-- DATA FOR ANALYSIS --
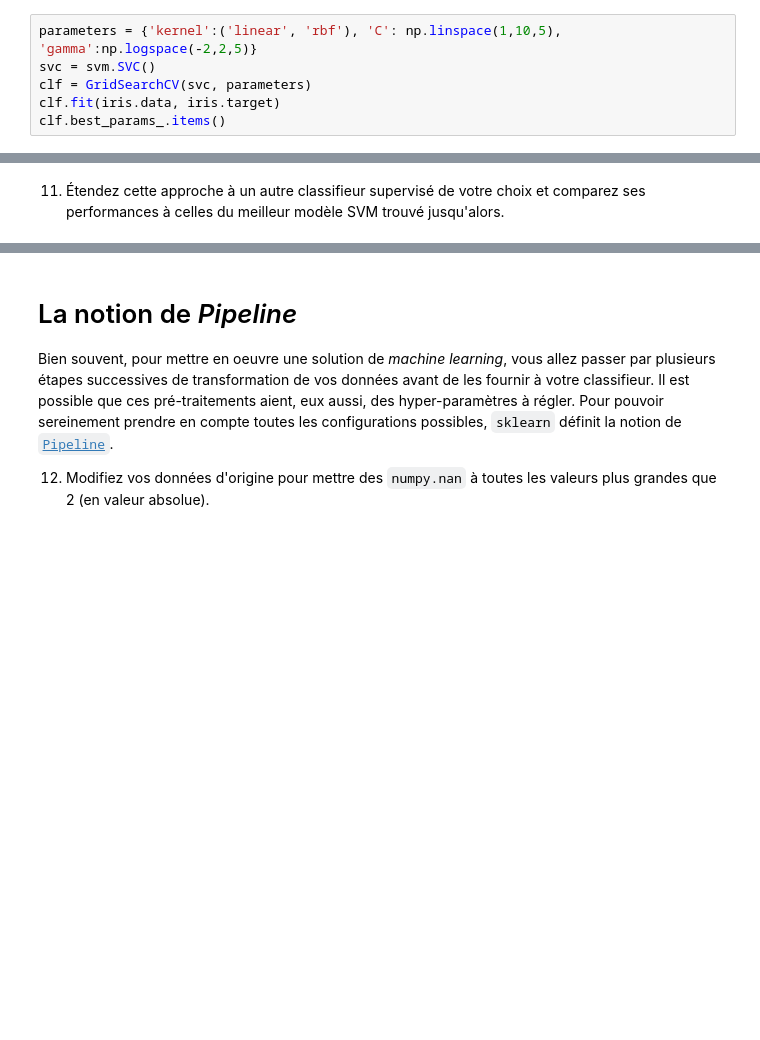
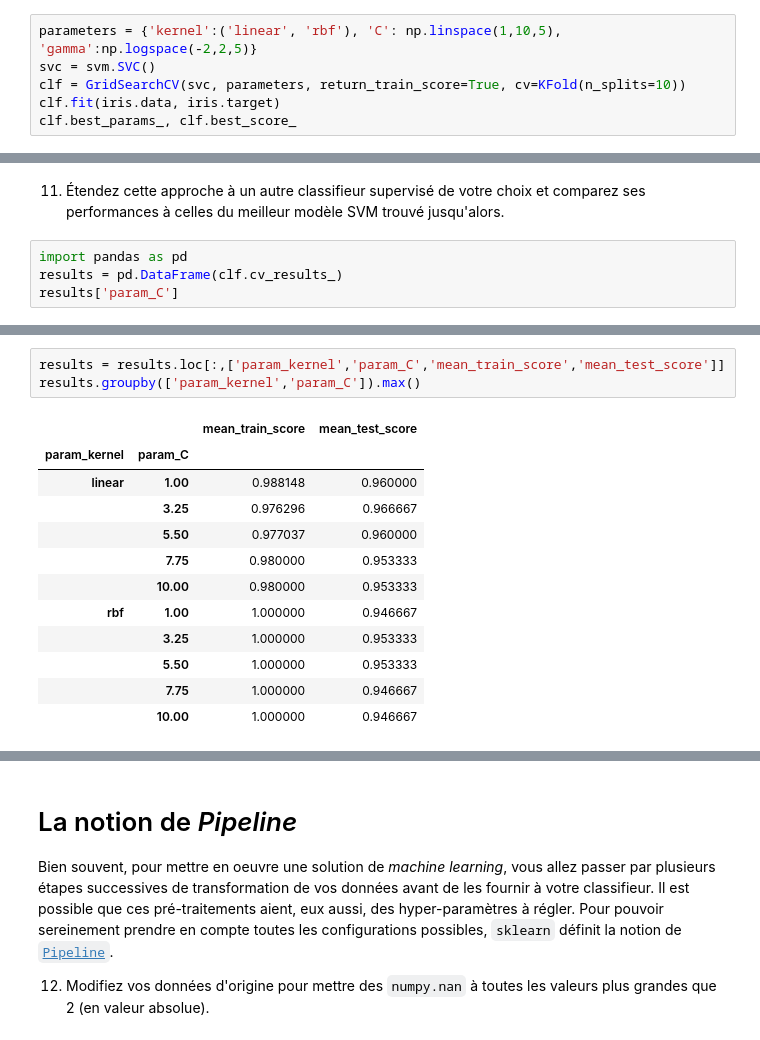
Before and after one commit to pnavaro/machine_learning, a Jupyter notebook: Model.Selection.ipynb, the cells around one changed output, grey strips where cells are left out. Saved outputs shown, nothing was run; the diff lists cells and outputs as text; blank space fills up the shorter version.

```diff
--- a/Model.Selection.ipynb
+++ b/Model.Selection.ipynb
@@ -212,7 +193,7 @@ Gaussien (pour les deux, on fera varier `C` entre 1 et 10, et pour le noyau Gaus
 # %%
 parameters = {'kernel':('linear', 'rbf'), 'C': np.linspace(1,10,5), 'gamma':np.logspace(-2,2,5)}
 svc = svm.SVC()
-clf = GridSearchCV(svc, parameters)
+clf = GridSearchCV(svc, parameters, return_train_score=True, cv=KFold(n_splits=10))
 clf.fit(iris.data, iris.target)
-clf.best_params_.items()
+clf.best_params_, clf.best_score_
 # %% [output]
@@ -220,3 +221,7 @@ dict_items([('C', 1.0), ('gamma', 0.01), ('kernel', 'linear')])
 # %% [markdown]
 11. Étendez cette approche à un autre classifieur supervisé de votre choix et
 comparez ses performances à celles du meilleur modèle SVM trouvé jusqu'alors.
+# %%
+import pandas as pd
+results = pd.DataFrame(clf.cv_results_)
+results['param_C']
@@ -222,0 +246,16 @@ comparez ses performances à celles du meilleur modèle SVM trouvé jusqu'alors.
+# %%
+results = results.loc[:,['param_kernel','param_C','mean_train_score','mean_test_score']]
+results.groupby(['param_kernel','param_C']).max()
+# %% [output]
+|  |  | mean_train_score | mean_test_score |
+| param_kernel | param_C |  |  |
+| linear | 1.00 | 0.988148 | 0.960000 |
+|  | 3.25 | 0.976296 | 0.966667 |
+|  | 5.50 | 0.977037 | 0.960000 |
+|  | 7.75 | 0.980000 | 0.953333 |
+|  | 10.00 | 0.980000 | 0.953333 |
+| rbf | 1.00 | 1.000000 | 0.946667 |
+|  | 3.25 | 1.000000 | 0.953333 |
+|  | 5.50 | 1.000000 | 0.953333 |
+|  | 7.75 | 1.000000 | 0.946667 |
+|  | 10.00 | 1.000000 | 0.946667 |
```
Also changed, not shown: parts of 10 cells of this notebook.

-- EXERCISE PROMPT --
From the listing above, count every line where the word "results" occurs; the answer is that number and nothing else.

-- EXERCISE ANSWER --
4